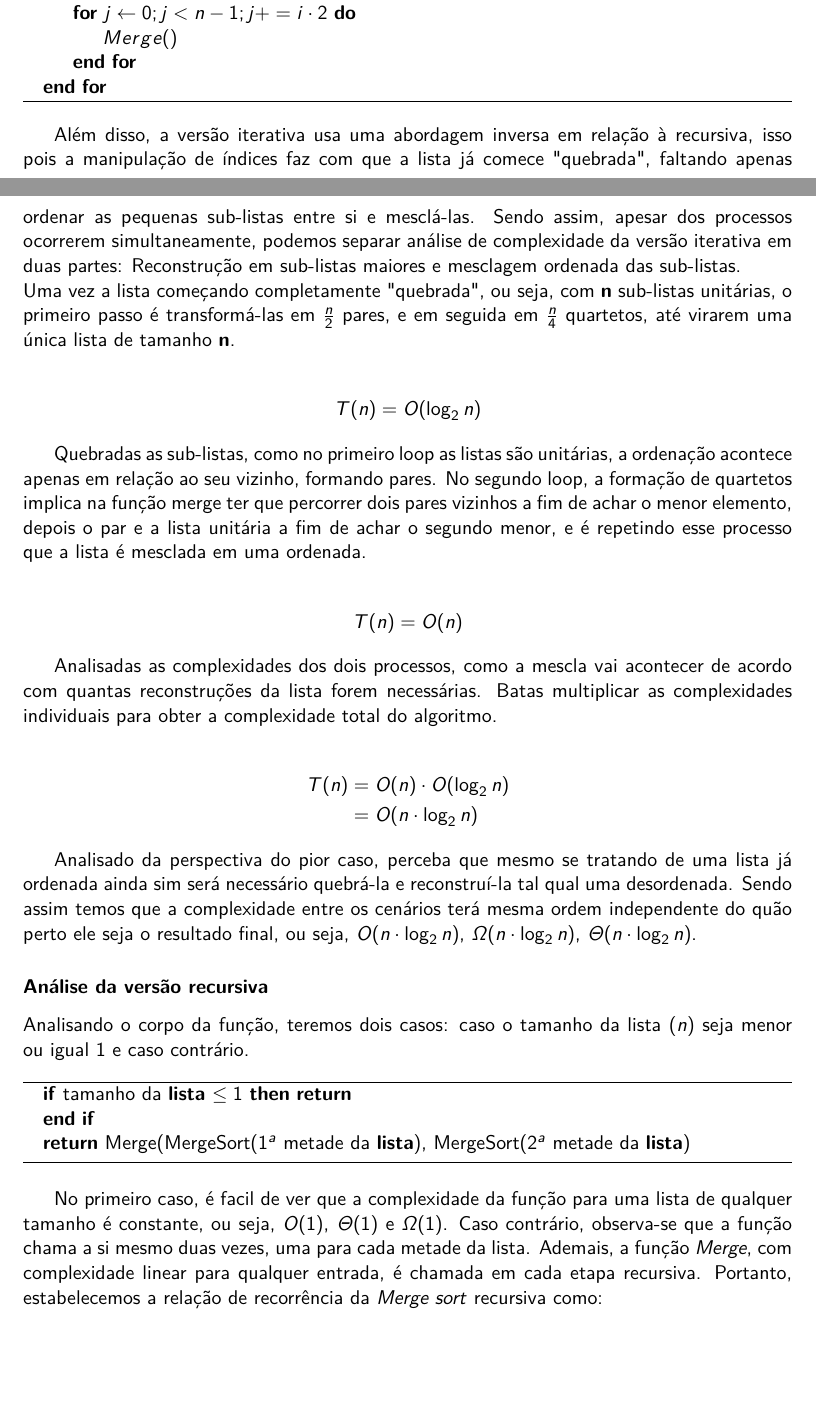
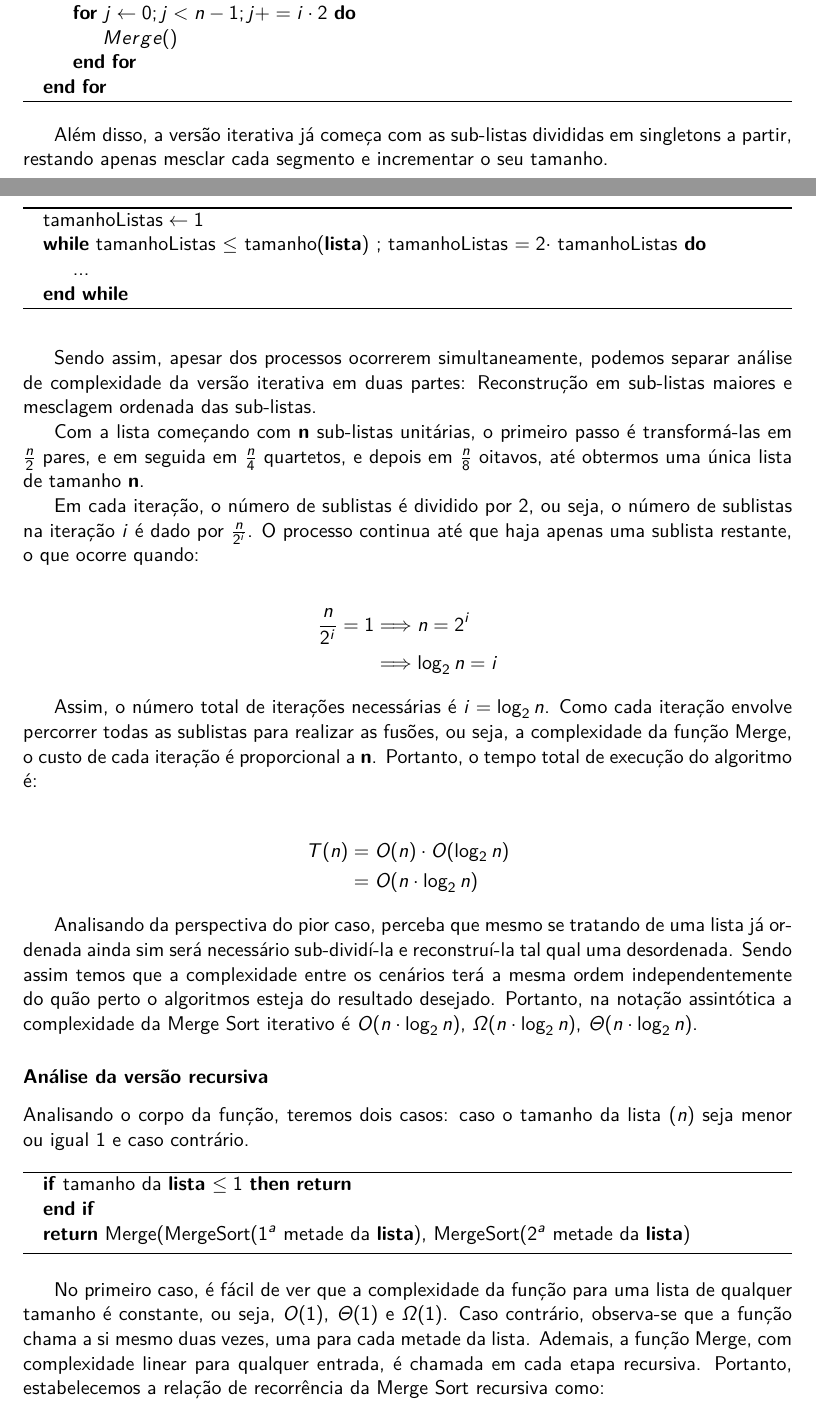
Before and after one commit to vleema/Trabalho-Unidade1-EDB2, a LaTeX book (latex/main.tex, which reads latex/chapters/01_sections/02_merge_sort.tex): two parts of pages 14 and 15 of 37, joined at a grey line, cut so that both start at the same text, the shorter picture padded with empty space. Compiled offline with pdfLaTeX.

Commit message:
refactor(latex teo merge ite): minor changes in text for complexity analysis
refactor(latex teo bubble): overhaul
refactor(latex teo merge): partial merge overhaul

```diff
--- a/latex/chapters/01_sections/02_merge_sort.tex
+++ b/latex/chapters/01_sections/02_merge_sort.tex
@@ -158,28 +158,38 @@ Observando a estrutura do \href{algo:merge_sort_it_pseudo}{pseudocódigo} dessa
 		\EndFor
 	\end{algorithmic}
 \end{algorithm}
+\FloatBarrier
 
-Além disso, a versão iterativa usa uma abordagem inversa em relação à recursiva, isso pois a manipulação de índices faz com que a lista já comece "quebrada", faltando apenas ordenar as pequenas sub-listas entre si e mesclá-las. Sendo assim, apesar dos processos ocorrerem simultaneamente, podemos separar análise de complexidade da versão iterativa em duas partes: Reconstrução em sub-listas maiores e mesclagem ordenada das sub-listas.\\
-Uma vez a lista começando completamente "quebrada", ou seja, com \textbf{n} sub-listas unitárias, o primeiro passo é transformá-las em \textbf{$\frac{n}{2}$} pares, e em seguida em \textbf{$\frac{n}{4}$} quartetos, até virarem uma única lista de tamanho \textbf{n}.
+Além disso, a versão iterativa já começa com as sub-listas divididas em singletons a partir, restando apenas mesclar cada segmento e incrementar o seu tamanho.
+
+\begin{algorithm}
+	\begin{algorithmic}[0]
+		\State $\text{tamanhoListas} \gets 1$
+		\While{tamanhoListas $\leq$ tamanho(\textbf{lista}) ; tamanhoListas $= 2 \cdot$ tamanhoListas}
+		\State ...
+		\EndWhile
+	\end{algorithmic}
+\end{algorithm}
+
+Sendo assim, apesar dos processos ocorrerem simultaneamente, podemos separar análise de complexidade da versão iterativa em duas partes: Reconstrução em sub-listas maiores e mesclagem ordenada das sub-listas.
+
+Com a lista começando com \textbf{n} sub-listas unitárias, o primeiro passo é transformá-las em \textbf{$\frac{n}{2}$} pares, e em seguida em \textbf{$\frac{n}{4}$} quartetos, e depois em \textbf{$\frac{n}{8}$} oitavos, até obtermos uma única lista de tamanho \textbf{n}.
+
+Em cada iteração, o número de sublistas é dividido por 2, ou seja, o número de sublistas na iteração $i$ é dado por $\frac{n}{2^i}$. O processo continua até que haja apenas uma sublista restante, o que ocorre quando:
 
 \begin{align*}
-  T(n) = O(\log_2{n})
+  \frac{n}{2^i} = 1 &\Longrightarrow n = 2^i \\
+                    &\Longrightarrow \log_2 n = i
 \end{align*}
 
-Quebradas as sub-listas, como no primeiro loop as listas são unitárias, a ordenação acontece apenas em relação ao seu vizinho, formando pares. No segundo loop, a formação de quartetos implica na função merge ter que percorrer dois pares vizinhos a fim de achar o menor elemento, depois o par e a lista unitária a fim de achar o segundo menor, e é repetindo esse processo que a lista é mesclada em uma ordenada.
+Assim, o número total de iterações necessárias é $i = \log_2 n$. Como cada iteração envolve percorrer todas as sublistas para realizar as fusões, ou seja, a complexidade da função Merge, o custo de cada iteração é proporcional a \textbf{n}. Portanto, o tempo total de execução do algoritmo é:
 
 \begin{align*}
-  T(n) = O(n)
-\end{align*}
-
-Analisadas as complexidades dos dois processos, como a mescla vai acontecer de acordo com quantas reconstruções da lista forem necessárias. Batas multiplicar as complexidades individuais para obter a complexidade total do algoritmo.
-
-\begin{align*}
-  T(n) & = O(n) \cdot O(\log_2{n})\\
+	T(n) & = O(n) \cdot O(\log_2{n}) \\
 	     & = O(n \cdot \log_2{n})
 \end{align*}
 
-Analisado da perspectiva do pior caso, perceba que mesmo se tratando de uma lista já ordenada ainda sim será necessário quebrá-la e reconstruí-la tal qual uma desordenada. Sendo assim temos que a complexidade entre os cenários terá mesma ordem independente do quão perto ele seja o resultado final, ou seja, $O(n \cdot \log_2{n})$, $\Omega(n \cdot \log_2{n})$, $\Theta(n \cdot \log_2{n})$.
+Analisando da perspectiva do pior caso, perceba que mesmo se tratando de uma lista já ordenada ainda sim será necessário sub-dividí-la e reconstruí-la tal qual uma desordenada. Sendo assim temos que a complexidade entre os cenários terá a mesma ordem independentemente do quão perto o algoritmos esteja do resultado desejado. Portanto, na notação assintótica a complexidade da Merge Sort iterativo é $O(n \cdot \log_2{n})$, $\Omega(n \cdot \log_2{n})$, $\Theta(n \cdot \log_2{n})$.
 
 \subsubsection{Análise da versão recursiva}
 
@@ -194,7 +204,7 @@ Analisando o corpo da função, teremos dois casos: caso o tamanho da lista ($n$
 \end{algorithm}
 \FloatBarrier
 
-No primeiro caso, é facil de ver que a complexidade da função para uma lista de qualquer tamanho é constante, ou seja, $O(1)$, $\Theta(1)$ e $\Omega(1)$. Caso contrário, observa-se que a função chama a si mesmo duas vezes, uma para cada metade da lista. Ademais, a função \textit{Merge}, com complexidade linear para qualquer entrada, é chamada em cada etapa recursiva. Portanto, estabelecemos a relação de recorrência da \textit{Merge sort} recursiva como:
+No primeiro caso, é fácil de ver que a complexidade da função para uma lista de qualquer tamanho é constante, ou seja, $O(1)$, $\Theta(1)$ e $\Omega(1)$. Caso contrário, observa-se que a função chama a si mesmo duas vezes, uma para cada metade da lista. Ademais, a função Merge, com complexidade linear para qualquer entrada, é chamada em cada etapa recursiva. Portanto, estabelecemos a relação de recorrência da Merge Sort recursiva como:
 
 
 \begin{align*}
```
Also changed, not shown: latex/chapters/01_sections/01_bubble_sort.tex (+3 -3 lines), latex/output/main.pdf, latex/chapters/01_sections/02_merge_sort.tex (38 more changed lines). Lines whose indentation alone changed are shown as unchanged.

----

THE PROBLEM.
State the count of lines in the preceding listing that include the string "chapters". No other words belong in the answer.

WRITTEN SOLUTION.
4